Task statement –
Set every line of the data down again exactly, and keep the pictures out.

Records for the task –
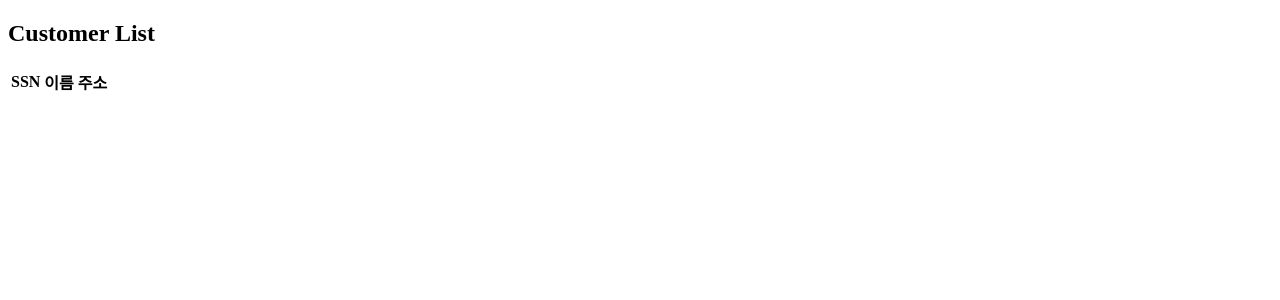
Repository: hyungryuk-zz/JAVA_CLASS
Page: http://localhost/JavaEEPrj/broker?cmd=allCustomer
The author's editor kept a copy of each file at every save. The page is drawn from the files as they stood at one save, then again after a run of saves.
The browser window is 1280 px wide. The pictures show the whole page.
The page is served by Tomcat 9. Other server files are loaded and not shown. Queries for data that is not in the repository find no rows.

Above is the page before, as saved 2017-07-24 06:40:18.

### JavaEEPrj/WebContent/broker/customerList.jsp
<%@ page language="java" contentType="text/html; charset=UTF-8"
    pageEncoding="UTF-8"%>
<%@ taglib prefix="c" uri="http://java.sun.com/jsp/jstl/core"%>
<!DOCTYPE html PUBLIC "-//W3C//DTD HTML 4.01 Transitional//EN" "http://www.w3.org/TR/html4/loose.dtd">
<html>
<head>
<meta http-equiv="Content-Type" content="text/html; charset=UTF-8">
<title>Insert title here</title>
</head>
<body>
<h2>Customer List</h2>
   <table>
   <tr>
      <th>SSN</th>
      <th>이름</th>
      <th>주소</th>
   </tr>
   <c:forEach var="customerList" items="${customerList}">
      <tr>
         <td><a href="broker?cmd=oneCustomer&ssn=${customerList.SSN }">${customerList.SSN }</a></td>
         <td>${customerList.name }</td>
         <td>${customerList.addr }</td>
         <td><input type="button" name="삭제" value="broker?cmd=delCustomer&ssn=${customerList.SSN }"></td>
      </tr>
   </c:forEach>
   <tr>
   	<td></td>
   	<td></td>
   	<td></td>
   </table>
</body>
</html>

### JavaEEPrj/src/workshop/broker/controller/BrokerServlet.java
package workshop.broker.controller;

import java.io.IOException;
import java.io.UnsupportedEncodingException;
import java.sql.SQLException;
import java.util.List;

import javax.servlet.RequestDispatcher;
import javax.servlet.Servlet;
import javax.servlet.ServletConfig;
import javax.servlet.ServletException;
import javax.servlet.annotation.WebServlet;
import javax.servlet.http.HttpServlet;
import javax.servlet.http.HttpServletRequest;
import javax.servlet.http.HttpServletResponse;

import workshop.broker.dao.Database;
import workshop.broker.exception.DuplicateIDException;
import workshop.broker.exception.RecordNotFoundException;
import workshop.broker.vo.CustomerRec;

/**
 * Servlet implementation class BrokerServlet
 */
@WebServlet("/broker")
public class BrokerServlet extends HttpServlet {
	private static final long serialVersionUID = 1L;
	private Database dao;
	/**
	 * @see Servlet#init(ServletConfig)
	 */
	public void init(ServletConfig config) throws ServletException {

		try {
			dao = new Database();
		} catch (SQLException e) {
			// TODO Auto-generated catch block
			e.printStackTrace();
		}
	}

	/**
	 * @see Servlet#destroy()
	 */
	public void destroy() {
		if(dao!=null)
			dao.close();
	}

	/**
	 * @see HttpServlet#doGet(HttpServletRequest request, HttpServletResponse response)
	 */
	protected void doGet(HttpServletRequest request, HttpServletResponse response) throws ServletException, IOException {

		processRequest(request,response);
	}

	/**
	 * @see HttpServlet#doPost(HttpServletRequest request, HttpServletResponse response)
	 */
	protected void doPost(HttpServletRequest request, HttpServletResponse response) throws ServletException, IOException {

		processRequest(request,response);
	}
    private void processRequest(HttpServletRequest request, HttpServletResponse response) {
	      // getAllCustomers() 호출
	      // 1. getAllCustomers() 메서트 호출
	      // 2. request scope 에 저장
	      // 3. 결과 페이지로 포워딩
    	try {
			request.setCharacterEncoding("UTF-8");
		} catch (UnsupportedEncodingException e1) {
			// TODO Auto-generated catch block
			e1.printStackTrace();
		}
	      String resultPageName = "";
	      try {
	         String cmd = request.getParameter("cmd");
	         if(cmd.equals("allCustomer")) {
	            resultPageName = getAllCustomer(request);
	          	RequestDispatcher dispatcher = request.getRequestDispatcher("/broker/" +  resultPageName);
	        	 dispatcher.forward(request, response);
	         }else if(cmd.equals("oneCustomer")) {
	        	 resultPageName = getCustomer(request,request.getParameter("ssn"));	//각 ssn에 맞게 setAttribute를 하기 위해서 메소드로 지정
	        	 RequestDispatcher dispatcher = request.getRequestDispatcher("/broker/" +  resultPageName);
	        	 dispatcher.forward(request, response);
	         }else if(cmd.equals("registform")) {
	        	 RequestDispatcher dispatcher = request.getRequestDispatcher("/broker/" +  "resCustomer.jsp");
	        	 dispatcher.forward(request, response);
	         }else if(cmd.equals("resCustommer")) {
	        	 resultPageName = addCustomer(request);
	        	 RequestDispatcher dispatcher = request.getRequestDispatcher("/broker/" +  resultPageName);
	        	 dispatcher.forward(request, response);
	         }else if(cmd.equals("delCustomer")) {
	        	 resultPageName = delCustomer(request);
	        	 RequestDispatcher dispatcher = request.getRequestDispatcher("/broker/" +  resultPageName);
	        	 dispatcher.forward(request, response);
	         }
	      } catch (Exception e) {
	         e.printStackTrace();
	      }
	   }

    private String delCustomer(HttpServletRequest request) {
    	try {
			dao.deleteCustomer(request.getParameter("ssn"));
		} catch (RecordNotFoundException e) {
			// TODO Auto-generated catch block
			e.printStackTrace();
		}
		return getAllCustomer(request);

    }
    private String addCustomer(HttpServletRequest request) {
    	CustomerRec cus = new CustomerRec(request.getParameter("ssn"),request.getParameter("name"),request.getParameter("addr"));
    	try {
			dao.addCustomer(cus);
		} catch (DuplicateIDException e) {
			// TODO Auto-generated catch block
			e.printStackTrace();
		}
    	return getAllCustomer(request);
    }

    private String getCustomer(HttpServletRequest request, String ssn) throws RecordNotFoundException {
		// TODO Auto-generated method stub
		CustomerRec customer = dao.getCustomer(ssn);
		request.setAttribute("customer",customer);

    	return "customerDetail.jsp";

	}



    //전체 목록 조회
	   public String getAllCustomer(HttpServletRequest request) {
	      List<CustomerRec> customerList = null;
	      customerList = dao.getAllCustomers();
	      request.setAttribute("customerList", customerList);
	      return "customerList.jsp";
	   }

}

### JavaEEPrj/src/workshop/broker/exception/InvalidTransactionException.java
package workshop.broker.exception;
public class InvalidTransactionException extends Exception {
	public InvalidTransactionException (String msg) {
		super(msg);
	}
	public InvalidTransactionException() {
		this("This is not transaction");
	}
}

After the next 2 saves:
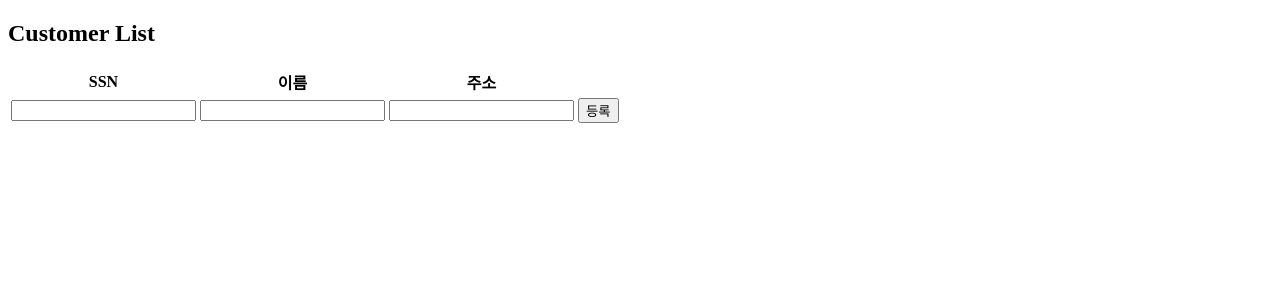
The 2 saves are shown as one change because they came seconds apart.
The last was saved 77 s later.
--- a/JavaEEPrj/WebContent/broker/customerList.jsp
+++ b/JavaEEPrj/WebContent/broker/customerList.jsp
@@ -24,9 +24,13 @@
       </tr>
    </c:forEach>
    <tr>
-   	<td></td>
-   	<td></td>
-   	<td></td>
+   <form method="POST" action="broker?cmd=resCustommer">
+	   	<td><input type="number" name="ssn"></td>
+	   	<td><input type="text" name = "name"></td>
+	   	<td><input type="text" name = "addr"></td>
+	   	<td><input type="submit" value="등록"></td>
+   	</form>
+   	</tr>
    </table>
 </body>
 </html>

Task solution –
Repository: hyungryuk-zz/JAVA_CLASS
Page: http://localhost/JavaEEPrj/broker?cmd=allCustomer
The author's editor kept a copy of each file at every save. The page is drawn from the files as they stood at one save, then again after a run of saves.
The browser window is 1280 px wide. The pictures show the whole page.
The page is served by Tomcat 9. Other server files are loaded and not shown. Queries for data that is not in the repository find no rows.

Above is the page before, as saved 2017-07-24 06:40:18.

### JavaEEPrj/WebContent/broker/customerList.jsp
<%@ page language="java" contentType="text/html; charset=UTF-8"
    pageEncoding="UTF-8"%>
<%@ taglib prefix="c" uri="http://java.sun.com/jsp/jstl/core"%>
<!DOCTYPE html PUBLIC "-//W3C//DTD HTML 4.01 Transitional//EN" "http://www.w3.org/TR/html4/loose.dtd">
<html>
<head>
<meta http-equiv="Content-Type" content="text/html; charset=UTF-8">
<title>Insert title here</title>
</head>
<body>
<h2>Customer List</h2>
   <table>
   <tr>
      <th>SSN</th>
      <th>이름</th>
      <th>주소</th>
   </tr>
   <c:forEach var="customerList" items="${customerList}">
      <tr>
         <td><a href="broker?cmd=oneCustomer&ssn=${customerList.SSN }">${customerList.SSN }</a></td>
         <td>${customerList.name }</td>
         <td>${customerList.addr }</td>
         <td><input type="button" name="삭제" value="broker?cmd=delCustomer&ssn=${customerList.SSN }"></td>
      </tr>
   </c:forEach>
   <tr>
   	<td></td>
   	<td></td>
   	<td></td>
   </table>
</body>
</html>

### JavaEEPrj/src/workshop/broker/controller/BrokerServlet.java
package workshop.broker.controller;

import java.io.IOException;
import java.io.UnsupportedEncodingException;
import java.sql.SQLException;
import java.util.List;

import javax.servlet.RequestDispatcher;
import javax.servlet.Servlet;
import javax.servlet.ServletConfig;
import javax.servlet.ServletException;
import javax.servlet.annotation.WebServlet;
import javax.servlet.http.HttpServlet;
import javax.servlet.http.HttpServletRequest;
import javax.servlet.http.HttpServletResponse;

import workshop.broker.dao.Database;
import workshop.broker.exception.DuplicateIDException;
import workshop.broker.exception.RecordNotFoundException;
import workshop.broker.vo.CustomerRec;

/**
 * Servlet implementation class BrokerServlet
 */
@WebServlet("/broker")
public class BrokerServlet extends HttpServlet {
	private static final long serialVersionUID = 1L;
	private Database dao;
	/**
	 * @see Servlet#init(ServletConfig)
	 */
	public void init(ServletConfig config) throws ServletException {

		try {
			dao = new Database();
		} catch (SQLException e) {
			// TODO Auto-generated catch block
			e.printStackTrace();
		}
	}

	/**
	 * @see Servlet#destroy()
	 */
	public void destroy() {
		if(dao!=null)
			dao.close();
	}

	/**
	 * @see HttpServlet#doGet(HttpServletRequest request, HttpServletResponse response)
	 */
	protected void doGet(HttpServletRequest request, HttpServletResponse response) throws ServletException, IOException {

		processRequest(request,response);
	}

	/**
	 * @see HttpServlet#doPost(HttpServletRequest request, HttpServletResponse response)
	 */
	protected void doPost(HttpServletRequest request, HttpServletResponse response) throws ServletException, IOException {

		processRequest(request,response);
	}
    private void processRequest(HttpServletRequest request, HttpServletResponse response) {
	      // getAllCustomers() 호출
	      // 1. getAllCustomers() 메서트 호출
	      // 2. request scope 에 저장
	      // 3. 결과 페이지로 포워딩
    	try {
			request.setCharacterEncoding("UTF-8");
		} catch (UnsupportedEncodingException e1) {
			// TODO Auto-generated catch block
			e1.printStackTrace();
		}
	      String resultPageName = "";
	      try {
	         String cmd = request.getParameter("cmd");
	         if(cmd.equals("allCustomer")) {
	            resultPageName = getAllCustomer(request);
	          	RequestDispatcher dispatcher = request.getRequestDispatcher("/broker/" +  resultPageName);
	        	 dispatcher.forward(request, response);
	         }else if(cmd.equals("oneCustomer")) {
	        	 resultPageName = getCustomer(request,request.getParameter("ssn"));	//각 ssn에 맞게 setAttribute를 하기 위해서 메소드로 지정
	        	 RequestDispatcher dispatcher = request.getRequestDispatcher("/broker/" +  resultPageName);
	        	 dispatcher.forward(request, response);
	         }else if(cmd.equals("registform")) {
	        	 RequestDispatcher dispatcher = request.getRequestDispatcher("/broker/" +  "resCustomer.jsp");
	        	 dispatcher.forward(request, response);
	         }else if(cmd.equals("resCustommer")) {
	        	 resultPageName = addCustomer(request);
	        	 RequestDispatcher dispatcher = request.getRequestDispatcher("/broker/" +  resultPageName);
	        	 dispatcher.forward(request, response);
	         }else if(cmd.equals("delCustomer")) {
	        	 resultPageName = delCustomer(request);
	        	 RequestDispatcher dispatcher = request.getRequestDispatcher("/broker/" +  resultPageName);
	        	 dispatcher.forward(request, response);
	         }
	      } catch (Exception e) {
	         e.printStackTrace();
	      }
	   }

    private String delCustomer(HttpServletRequest request) {
    	try {
			dao.deleteCustomer(request.getParameter("ssn"));
		} catch (RecordNotFoundException e) {
			// TODO Auto-generated catch block
			e.printStackTrace();
		}
		return getAllCustomer(request);

    }
    private String addCustomer(HttpServletRequest request) {
    	CustomerRec cus = new CustomerRec(request.getParameter("ssn"),request.getParameter("name"),request.getParameter("addr"));
    	try {
			dao.addCustomer(cus);
		} catch (DuplicateIDException e) {
			// TODO Auto-generated catch block
			e.printStackTrace();
		}
    	return getAllCustomer(request);
    }

    private String getCustomer(HttpServletRequest request, String ssn) throws RecordNotFoundException {
		// TODO Auto-generated method stub
		CustomerRec customer = dao.getCustomer(ssn);
		request.setAttribute("customer",customer);

    	return "customerDetail.jsp";

	}



    //전체 목록 조회
	   public String getAllCustomer(HttpServletRequest request) {
	      List<CustomerRec> customerList = null;
	      customerList = dao.getAllCustomers();
	      request.setAttribute("customerList", customerList);
	      return "customerList.jsp";
	   }

}

### JavaEEPrj/src/workshop/broker/exception/InvalidTransactionException.java
package workshop.broker.exception;
public class InvalidTransactionException extends Exception {
	public InvalidTransactionException (String msg) {
		super(msg);
	}
	public InvalidTransactionException() {
		this("This is not transaction");
	}
}

After the next 2 saves:
The 2 saves are shown as one change because they came seconds apart.
The last was saved 77 s later.
--- a/JavaEEPrj/WebContent/broker/customerList.jsp
+++ b/JavaEEPrj/WebContent/broker/customerList.jsp
@@ -24,9 +24,13 @@
       </tr>
    </c:forEach>
    <tr>
-   	<td></td>
-   	<td></td>
-   	<td></td>
+   <form method="POST" action="broker?cmd=resCustommer">
+	   	<td><input type="number" name="ssn"></td>
+	   	<td><input type="text" name = "name"></td>
+	   	<td><input type="text" name = "addr"></td>
+	   	<td><input type="submit" value="등록"></td>
+   	</form>
+   	</tr>
    </table>
 </body>
 </html>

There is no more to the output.